Back to roots
As his postdoc neared an end, Outeiro sought a way to come back to both fundamental research and Portugal. He declined an offer to stay longer at Harvard because if "I had stayed in the U.S. on a tenure-track position for another 5 or 6 years, then ... my whole life was going to be more stabilized and then it would be much more difficult to come back to Europe."
In recent decades, three new life-science institutes were created in Portugal at which "competition to get in is as tough as anywhere else in the world," says de Sousa, who 25 years ago left a principal investigator (PI) position at the Memorial Sloan-Kettering Cancer Center in New York City and today chairs the Human Genetics and Genetic Disorders department at one such Portuguese institute, the Institute for Molecular and Cell Biology in Porto. In 2007, Outeiro accepted a 5-year junior PI position in another of those new institutes, the Institute of Molecular Medicine (IMM) in Lisbon.

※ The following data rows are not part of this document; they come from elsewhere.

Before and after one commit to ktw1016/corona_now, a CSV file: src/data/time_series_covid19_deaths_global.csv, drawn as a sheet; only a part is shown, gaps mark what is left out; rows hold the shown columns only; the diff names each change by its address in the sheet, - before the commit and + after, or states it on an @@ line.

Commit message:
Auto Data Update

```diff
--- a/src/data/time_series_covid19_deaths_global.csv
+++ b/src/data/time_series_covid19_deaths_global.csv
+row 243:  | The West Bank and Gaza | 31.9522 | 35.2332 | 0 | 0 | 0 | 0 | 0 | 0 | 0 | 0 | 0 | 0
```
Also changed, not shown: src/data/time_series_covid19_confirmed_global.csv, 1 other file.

The offer was modest: lab space and enough money to pay one technician. In Portugal, job opportunities for scientists from abroad are much better than they used to be 25 years ago, but there still is "no decent seed money or a reentry funding policy, which is a great pity, because everything else makes us feel that we are becoming a 'normal' scientific country," de Sousa says. So Outeiro had to find money to establish his lab. By the time he joined IMM, he had secured research grants from the Calouste Gulbenkian and the Michael J. Fox foundations, two awards from the Portuguese government, and a Marie Curie International Reintegration Grant from the European Commission.
Today, five postdocs, four Ph.D. students, one master's degree student, and two technicians staff Outeiro's Cellular and Molecular Neuroscience lab. In addition to protein misfolding, the lab has research projects focused on the connection between aging and neurodegeneration and on the mechanisms by which toxic substances cause neuronal dysfunction and cell death.
Despite the fundamental focus of his work, Outeiro tries to "keep in mind that the problems we are trying to tackle in the lab are ... not just fundamental problems. ... These are problems that are actually affecting millions of people all over the world," he says. "Maybe one day we will actually be able to ... help develop novel treatments for the patients."
Today, he is "still convinced that I made the right choice" in coming back to Portugal, Outeiro says, and others seem to agree. Last year, he received a prize from the Portuguese Society for Neuroscience for the best scientific article in 2007, an Aging Research Prize from the Portuguese Society for Neuroscience and Pfizer, and an Installation Grant from the European Molecular Biology Organization.
Despite these successes, Outeiro seems determined to keep contentment at bay. Once you start to be satisfied with your accomplishments, "you're probably not going to be as productive or as intense in what you do as you should be," he says.
Elisabeth Pain is contributing editor for South Europe.